Note from BW of Brazil: Actress Juliana Alves has been previously featured here on the blog and has made a name for herselfin various novelas and during annual Carnaval celebrations in Rio de Janeiro. Juliana is also not afraid to speak her mind on social ills, disappointments and problems in Brazilian society, particularly those facing Afro-Brazilians in general and especially black women. In the piece below, taken from a special issue of TPM magazine on Afro-Brazilians and racism, Alves reveals her thoughts on the struggle for justice and representation.
A desire for change
by Felipe Maia
The actress Juliana Alves, 32, has been a member of the NGO Criola and in the recent Carnival, she embodied the “Rainha de Bateria” (Queen of the Drumbeat) for the Unidos da Tijuca Samba School. She believes that black women are the most vulnerable in society.
“I could be the contradiction in person. I have experienced many instances that almost made me give up being the ‘Queen of the Drumbeat’ in Carnival, examples of a sexist universe worshiped in Brazil, but I think it’s important that our culture have its own identity. When I place myself in front of a samba school, a structure in which the woman is often devalued, I experience my culture as a political act. I try to position myself as part of the school, but, above all, as a black woman that deserves respect.
Dance was my first channel of expression, since I was little. My parents have always been very appreciative of the arts, as well as being socially engaged. When I was a kid, two kids offended me and my sister. They said we were monkeys while their father laughed. This image showed me that, racism was a problem in that family. When I experience such an episode, I know I’m in the right place – who is in the wrong place is racist. My interpretation would be different if it were not the discourse of my parents.
Even so, what most moves me as a human being is understanding how society, including people who love us, are capable, before an act of injustice, to let themselves be taken by an archaic reference to racism and sexism. How do they manage to think, ‘If you have suffered this, was it something you did’? They indulge in a more comfortable thought in order not to have to transform themselves also. It saddens me that people would rather believe in sexist and racist reality that they construct because it is more comfortable.
About two years ago my nieces and I went to a restaurant and, in the waiting area there was a playground for the kids to amuse themselves. The children were playing and a girl told them: ‘This is not the place for menina morena (brown girls), go play over there!’ When one of them came running to tell me what happened, I said, ‘Go back and keep on playing!’ It took me a while to compose myself from this situation because I knew what they were experiencing. These are experiences that, when we overcome (them), we need to pass it on to the children. Seek to make them react in case they go through this too.
These are examples of how, despite our warrior, competent and creative people, there are still ignorant people feeding this retrogression.
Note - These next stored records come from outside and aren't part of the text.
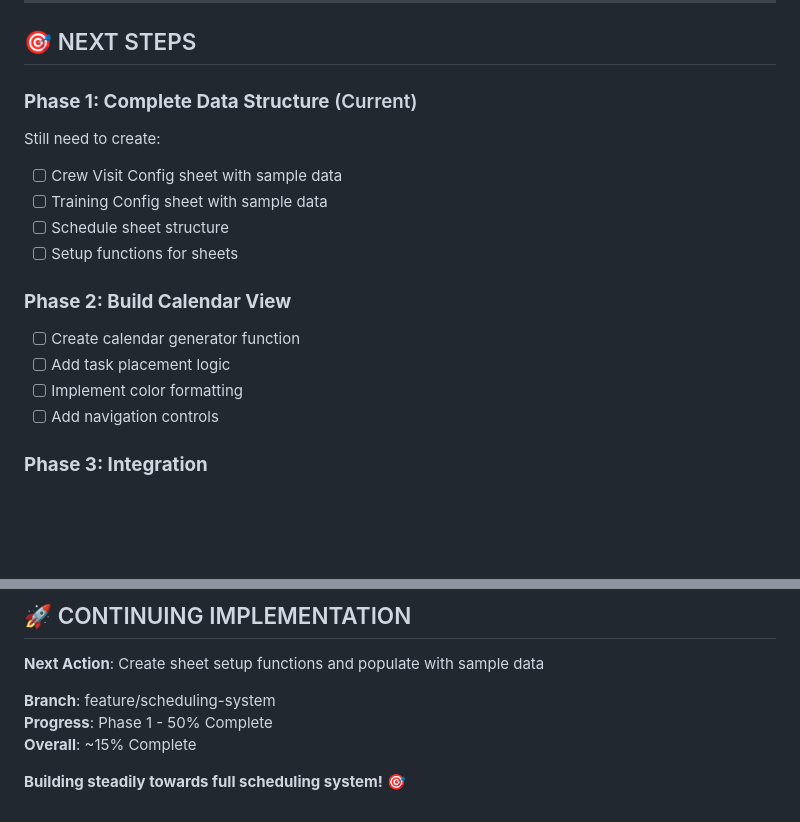
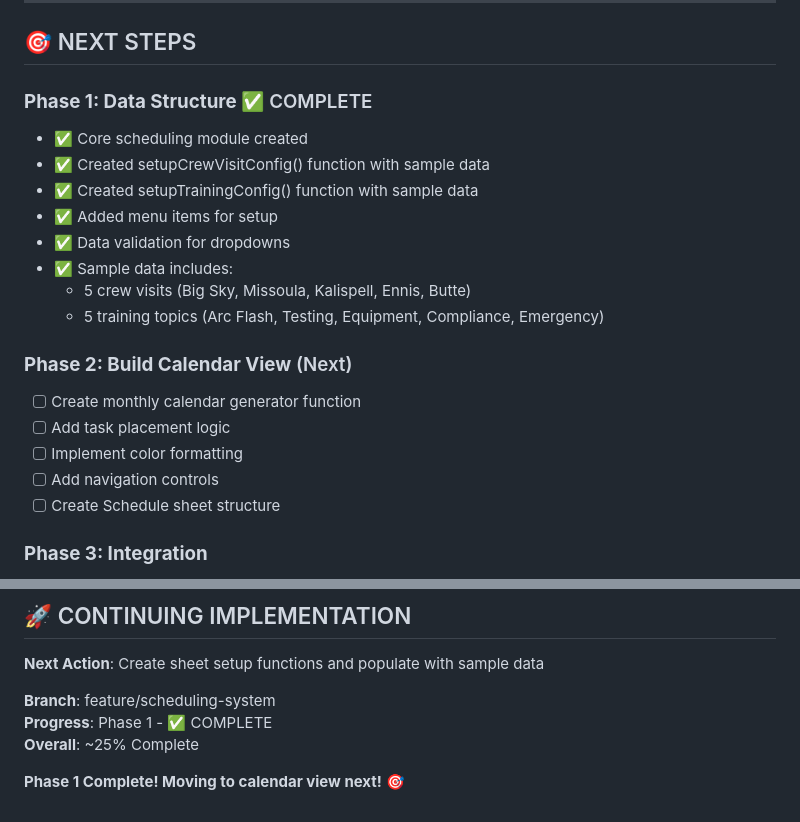
Before and after one commit to codybechdol/rubber-tracker, a Markdown page: SCHEDULING_PROGRESS.md, 2 parts joined by grey strips. Rendered like a GitHub page; blank space fills up the shorter version.

Commit message:
Phase 1 Complete: Configuration sheets with sample data ready

```diff
--- a/SCHEDULING_PROGRESS.md
+++ b/SCHEDULING_PROGRESS.md
@@ -50,18 +50,22 @@
 
 ## 🎯 NEXT STEPS
 
-### **Phase 1: Complete Data Structure** (Current)
-Still need to create:
-- [ ] Crew Visit Config sheet with sample data
-- [ ] Training Config sheet with sample data
-- [ ] Schedule sheet structure
-- [ ] Setup functions for sheets
+### **Phase 1: Data Structure** ✅ COMPLETE
+- ✅ Core scheduling module created
+- ✅ Created setupCrewVisitConfig() function with sample data
+- ✅ Created setupTrainingConfig() function with sample data
+- ✅ Added menu items for setup
+- ✅ Data validation for dropdowns
+- ✅ Sample data includes:
+  - 5 crew visits (Big Sky, Missoula, Kalispell, Ennis, Butte)
+  - 5 training topics (Arc Flash, Testing, Equipment, Compliance, Emergency)
 
-### **Phase 2: Build Calendar View**
-- [ ] Create calendar generator function
+### **Phase 2: Build Calendar View** (Next)
+- [ ] Create monthly calendar generator function
 - [ ] Add task placement logic
 - [ ] Implement color formatting
 - [ ] Add navigation controls
+- [ ] Create Schedule sheet structure
 
 ### **Phase 3: Integration**
 - [ ] Enhance To-Do List with calendar
@@ -112,7 +116,7 @@ Still need to create:
 **Next Action**: Create sheet setup functions and populate with sample data
 
 **Branch**: feature/scheduling-system
-**Progress**: Phase 1 - 50% Complete
-**Overall**: ~15% Complete
+**Progress**: Phase 1 - ✅ COMPLETE
+**Overall**: ~25% Complete
 
-**Building steadily towards full scheduling system!** 🎯
+**Phase 1 Complete! Moving to calendar view next!** 🎯
```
I think Brazil is a very racist country. The case of Claudia Silva Ferreira, the black woman dragged by Military Police car in Rio de Janeiro, is racism. The case of Vinícius Romão de Souza, the black actor wrongfully imprisoned, is another example. Given the facts there are no arguments. And, in that context, black women are the most vulnerable in society.
Because of this, it is very important for our movement that we have visibility. I witnessed my nieces seeing Taís Araújo starring in the prime time novela, Viver a vida (2009), and asking: ‘Who is she?’ Taís appeared and paraded, she was applauded and cried. The girls began to realize that this character mattered. Lara, my niece who appears in this story, is the oldest of them. At that time, she was going through an identity crisis, she had just entered kindergarten and would say that she was ugly, she felt inferior. In these days of crisis, I showed her the character in the novels and said, ‘Look how beautiful her hair is! Look at her skin tone, the same as yours!’ After a few seconds, Lara said, ‘Titia (Auntie), I love her.’ When you see a great engineer, a great doctor, you see yourself there and go after this. Opportunities often come, but you have to believe in this a lot to reach them.
I speak with a willingness to change this situation. I advocate measures such as quotas for blacks in universities because they break barriers constructed by a historic mistake. Likewise, thanks to the Movimento Negro (black movement), we have a greater number of blacks on television and in Brazilian cinema. It’s important to have visibility. When my little nieces see successful black characters on TV, they identify with them. As an actress, the success and impact of my work are instruments of social transformation. I am, besides an artist, a citizen.”